Hype is an ugly, impossible hump to overcome.
After Perez Hilton named it “one of the best songs of Gaga’s career,” Vogue‘s Jonathan Van Meter described it as an “unbelievably great dance song, destined to be the anthem of every gay-pride event for the next 100 years” and Elton John dubbed it “the anthem that’s going to obliterate ‘I Will Survive,'” Lady Gaga‘s “Born This Way” was already mired by impossibly high expectations.
Naturally then, it was almost too obvious that the song would ultimately–or at least, initially disappoint a few (or more) upon its release this morning.

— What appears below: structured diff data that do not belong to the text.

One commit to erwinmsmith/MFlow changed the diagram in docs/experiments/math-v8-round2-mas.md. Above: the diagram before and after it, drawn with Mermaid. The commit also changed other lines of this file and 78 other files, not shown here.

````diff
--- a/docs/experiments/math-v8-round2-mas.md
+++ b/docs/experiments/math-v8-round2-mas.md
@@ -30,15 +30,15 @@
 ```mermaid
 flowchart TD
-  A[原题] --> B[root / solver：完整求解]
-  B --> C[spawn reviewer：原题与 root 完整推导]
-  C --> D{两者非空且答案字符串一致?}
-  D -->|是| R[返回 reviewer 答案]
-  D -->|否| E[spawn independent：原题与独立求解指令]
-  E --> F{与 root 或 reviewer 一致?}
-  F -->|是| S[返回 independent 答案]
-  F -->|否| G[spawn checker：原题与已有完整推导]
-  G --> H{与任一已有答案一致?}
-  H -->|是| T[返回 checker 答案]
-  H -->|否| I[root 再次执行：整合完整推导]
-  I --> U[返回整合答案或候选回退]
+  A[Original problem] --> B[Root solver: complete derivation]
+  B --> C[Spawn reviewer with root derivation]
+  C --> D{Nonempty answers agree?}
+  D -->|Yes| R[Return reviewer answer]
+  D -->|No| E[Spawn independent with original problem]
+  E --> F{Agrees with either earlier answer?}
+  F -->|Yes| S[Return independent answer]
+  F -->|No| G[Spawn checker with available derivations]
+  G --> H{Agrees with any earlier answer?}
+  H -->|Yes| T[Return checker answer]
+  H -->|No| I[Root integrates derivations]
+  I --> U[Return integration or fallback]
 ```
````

For one thing, it’s a grower. Unlike “Bad Romance,” which supplied me with what I like to refer to as ‘the “Since U Been Gone” effect’ and had me almost literally gasping for air, “Born This Way” felt noisy, underwhelming (a symptom of hype overload, no doubt) and cartoon-ish (my mind somehow went straight to PokÃ©mon).
Additionally, “Born This Way” has arrived late to the party of “It Gets Better” pop anthems; the recent surge of self-empowerment, ‘flaws-and-all’ equality anthems that make up some of the biggest bangers of the past six months, including Ke$ha‘s “We R Who We R,” P!nk‘s “Raise Your Glass” and “Fuckin’ Perfect” and Katy Perry‘s “Firework.”
While all of the above songs were almost certainly scribed with a primary purpose to compete with Gaga’s upcoming single (as she had announced the theme of Born This Way and its title track a long, long ago), the track ends up packing a distinctly less modern, cutting bite than the efforts by her contemporaries.
And then there’s that unavoidable comparison: Madonna‘s “Express Yourself,” a connection so obvious that, at one point, the words “Madonna” and “Express Yourself” were trending on Twitter right along with #BornThisWayFriday this morning.
It’s not so much that “Born This Way” simply sounds similar to “Express Yourself.” (Lord knows, I treasure enough derivative pop to overlook that fact.) It’s that the melody is at times virtually indistinguishable from Madonna’s 1989 hit–to the point where it’s almost impossible to avoid singing the wrong lyrics.
When Gaga sings, “I’m beautiful in my way, ’cause God makes no mistakes,” I want to sing right back: “So if you want it right now, then let me show you how.” And when she sings: “I’m on the right track baby, I was born this way!” I hear “Baby, ready or not / Express what you got!” (And please, if you’re really so mindless to argue that they don’t sound the same at all, I’ll provide the snippets from each song–they are.)
So what does it mean? Everything and nothing, really. You could call it unoriginal, but pop is cyclical. I guess it’s great that “Born This Way” sounds like a song that’s amazing, but it doesn’t really offer a better alternative or improvement either.
Although there’s nothing particularly inventive about this production, the underlying message of the song is positive and praiseworthy. I’m very grateful that Gaga continues to genuinely stress the point of equality–especially in regards to LGBT rights–and that this song delivers the message as promised. If it inspires or encourages even one child to live the way they want to live, then Gaga is nothing less than a saint.
In a related note, the lyrics–as PopJustice’s Peter Robinson rightly assured us in his review–are not as heavy-handed in song form than they are on paper. Instead, they’re great (if not a mouthful) in moments, and a little bit garbage (“subway kid”) in others.
Much in the same way that, say, Kristine W‘s musical output is great, so too is “Born This Way”: It’s campy, fun and flamboyant–from Gaga’s overly theatrical delivery to Garibay’s surging, ’90’s Xenomania-esque club beat. “Born This Way” is a drag queen’s wet dream, which will make it all all the more interesting to see how the song performs to mainstream audiences.
I suppose my greatest issue with “Born This Way” is that, after over thirty plays and counting, I remain hopelessly neither here nor there: I don’t entirely love it, but I certainly don’t hate it either. If it was played at a club, I would probably dance to it. If it was played in my car, I would probably sing to it. But if I never heard it again, would I feel like I’ve missed out on something? I really don’t think so.
Is “Born This Way” the defining theme of a generation? Perhaps, but certainly not one to which I belong.
In the end, hyperbole is hyperbole and pop is pop. And just because “Born This Way” isn’t actually the new “I Will Survive” doesn’t mean it’s not, at the very least, enjoyable.
So, just dance…it’ll be okay.